China Venture Roundup Volume 40 covers China’s investment activity from June 7 to June 13, 2021.
Find out what moves China tech with us. We round up what you need to know about the local venture scene every Thursday morning at 8:00 a.m. (GMT +8), covering major investment stories, MNC partnerships, noteworthy startups, industries with the most investments for the week, and more.This is a preview of what you’ll receive in your inbox. Get the full picture by subscribing to China Venture Roundup.
Top Investment Story
Xforceplus (云砺信息)Software-as-a-service provider Xforceplus Information Technology has raked in USD 200 million in the second tranche of its Series C financing round. This fundraise involved Dragoneer Investment Group, MSA Capital, and Huatai Innovative Investment. The first tranche in October 2019 was led by Temasek Holdings. Established in 2015, Xforceplus offers VAT invoice management to enterprises and supply chain collaboration between companies through its SaaS products. Its flagship platform, Piaoyitong, reduces taxation risks for enterprises. Notable clients include Vanke, Poly Group, Walmart, Compass Group, and McDonald’s.
Startups on our Watchlist
Carbonbase (碳中宝)Founded in 2020, Carbonbase is a carbon emissions tracking platform that provides B2B and B2C services. The company’s blockchain-based SaaS solutions give enterprises a way to calculate an entity’s carbon footprint based on its supply chain. The firm works with companies in industries such as transportation, architecture, new energy, and IT. Carbonbase also visualizes the footprint by identifying the sources of greenhouse gases, making it easier for enterprise clients to formulate plans for reduced carbon emissions. Carbonbase also launched a personal carbon emissions calculator in its WeChat mini program, calculating users’ carbon footprint based off their lifestyle. The company raised seven digits in US dollars in a recent angel round.

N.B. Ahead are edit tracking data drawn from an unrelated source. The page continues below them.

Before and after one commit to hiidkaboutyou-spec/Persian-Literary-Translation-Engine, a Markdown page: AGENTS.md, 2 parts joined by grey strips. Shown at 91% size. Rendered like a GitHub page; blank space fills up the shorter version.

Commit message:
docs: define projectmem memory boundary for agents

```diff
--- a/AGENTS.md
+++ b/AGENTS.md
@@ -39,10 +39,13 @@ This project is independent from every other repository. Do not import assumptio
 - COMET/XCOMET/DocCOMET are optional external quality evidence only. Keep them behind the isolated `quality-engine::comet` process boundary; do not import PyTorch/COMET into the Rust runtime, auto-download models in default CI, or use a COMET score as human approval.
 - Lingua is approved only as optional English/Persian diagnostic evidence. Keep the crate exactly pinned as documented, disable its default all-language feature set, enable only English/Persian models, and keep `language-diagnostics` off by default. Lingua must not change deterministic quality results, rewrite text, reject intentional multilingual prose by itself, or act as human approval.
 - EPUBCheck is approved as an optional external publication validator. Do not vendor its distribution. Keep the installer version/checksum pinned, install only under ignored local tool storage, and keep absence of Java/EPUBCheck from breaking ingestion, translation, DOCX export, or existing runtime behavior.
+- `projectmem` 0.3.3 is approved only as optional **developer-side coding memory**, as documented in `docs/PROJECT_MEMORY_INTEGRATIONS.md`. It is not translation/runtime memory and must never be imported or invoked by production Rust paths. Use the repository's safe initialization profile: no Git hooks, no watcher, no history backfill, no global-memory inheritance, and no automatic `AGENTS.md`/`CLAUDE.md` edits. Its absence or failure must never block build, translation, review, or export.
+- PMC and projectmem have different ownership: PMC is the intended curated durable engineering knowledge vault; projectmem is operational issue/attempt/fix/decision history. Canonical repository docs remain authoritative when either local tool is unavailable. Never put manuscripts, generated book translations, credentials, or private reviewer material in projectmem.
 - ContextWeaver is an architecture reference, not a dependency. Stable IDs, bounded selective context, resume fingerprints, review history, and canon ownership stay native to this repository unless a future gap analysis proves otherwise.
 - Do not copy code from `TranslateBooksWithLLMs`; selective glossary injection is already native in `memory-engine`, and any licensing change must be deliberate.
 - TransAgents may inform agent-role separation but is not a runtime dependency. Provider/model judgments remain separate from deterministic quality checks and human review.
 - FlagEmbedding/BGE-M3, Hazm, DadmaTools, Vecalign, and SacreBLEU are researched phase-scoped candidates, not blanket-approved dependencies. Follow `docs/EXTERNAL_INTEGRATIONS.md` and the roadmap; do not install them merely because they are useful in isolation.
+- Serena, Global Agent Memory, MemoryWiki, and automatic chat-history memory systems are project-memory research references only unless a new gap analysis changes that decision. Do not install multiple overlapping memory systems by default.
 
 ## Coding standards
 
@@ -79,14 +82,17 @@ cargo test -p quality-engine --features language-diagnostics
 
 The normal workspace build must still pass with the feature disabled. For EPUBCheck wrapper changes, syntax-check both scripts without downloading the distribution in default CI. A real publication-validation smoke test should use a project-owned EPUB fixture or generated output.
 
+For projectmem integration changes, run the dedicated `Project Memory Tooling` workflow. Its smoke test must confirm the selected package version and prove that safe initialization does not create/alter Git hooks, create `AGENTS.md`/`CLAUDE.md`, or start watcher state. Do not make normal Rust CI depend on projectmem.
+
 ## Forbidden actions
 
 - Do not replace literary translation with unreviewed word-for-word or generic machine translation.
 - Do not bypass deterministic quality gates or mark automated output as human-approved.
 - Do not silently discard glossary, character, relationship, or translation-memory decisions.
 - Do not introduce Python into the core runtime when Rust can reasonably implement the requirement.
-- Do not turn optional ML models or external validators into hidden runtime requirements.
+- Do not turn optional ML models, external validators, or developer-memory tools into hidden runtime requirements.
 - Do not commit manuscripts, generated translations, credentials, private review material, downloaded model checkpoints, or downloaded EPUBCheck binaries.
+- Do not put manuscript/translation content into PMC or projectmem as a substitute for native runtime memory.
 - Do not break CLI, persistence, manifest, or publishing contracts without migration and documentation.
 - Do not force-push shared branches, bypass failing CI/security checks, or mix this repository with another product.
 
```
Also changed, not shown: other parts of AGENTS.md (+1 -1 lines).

KrASIA News PicksSemiconductor squander: China’s chip drive leaves unqualified projects languishing The current global shortage on chips has had profound effects, raising chips prices worldwide and even forcing some firms in China, like EV startup NIO, to temporarily halt production. This has become a fundamental bottleneck in China’s ambitions to become a self-sufficient technological superpower. Semiconductors being an arena where countries have clashing interests and geopolitical rivalries adds an extra layer of complexity to the matter.
Chinese investors, entrepreneurs and the government have been pouring in billions, in a feverish race against US chipmakers. But can this frenzy truly yield the results hoped for or are investors over-eager?